Written by John Webster

John is the Founder and CEO of Shiftiez.
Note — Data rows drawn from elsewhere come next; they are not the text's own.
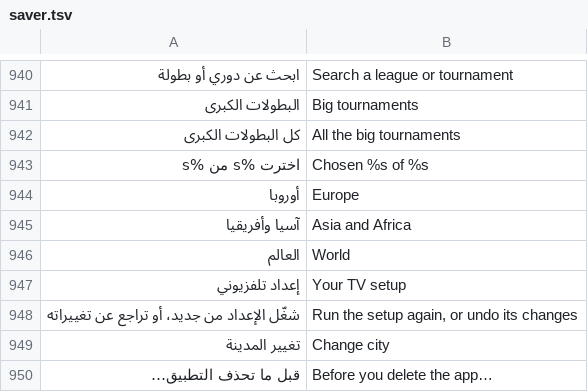
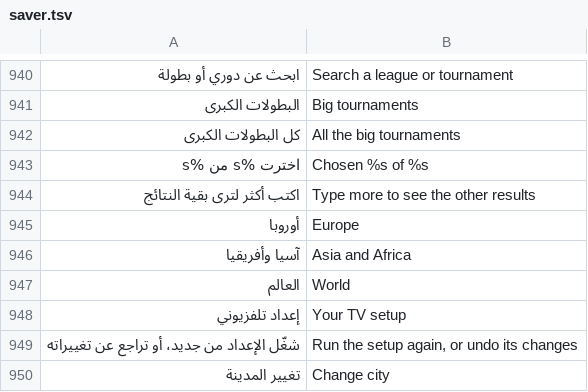
Before and after one commit to tshi-dev/UrTV, a TSV file: i18n/en/saver.tsv, drawn as a sheet; only a part is shown, gaps mark what is left out; the shorter side is filled out with more unchanged rows; the diff names each change by its address in the sheet, - before the commit and + after, or states it on an @@ line.

Commit message:
4.4 beta 2: adding teams and leagues without the freeze
The leagues list redrew every glass row on each key and each tick on the UI thread; the club search loaded and searched 399 clubs on the UI thread; the page's chooser drew all 842 leagues on each key. Now: search waits for a pause (250 ms), names folded once, 60 results at most, ticks changed in place; clubs loaded ahead and searched off the UI thread with names normalised once; the page draws a window of rows round the focus and its search waits for a pause. Tests: add_lag_test.py, add_lag.test.mjs.

```diff
--- a/i18n/en/saver.tsv
+++ b/i18n/en/saver.tsv
+row 944: اكتب أكثر لترى بقية النتائج | Type more to see the other results
```
Also changed, not shown: 13 other files.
With a background in running IT teams, he founded Shiftiez to look for ways to improve people's work/life balance through technology.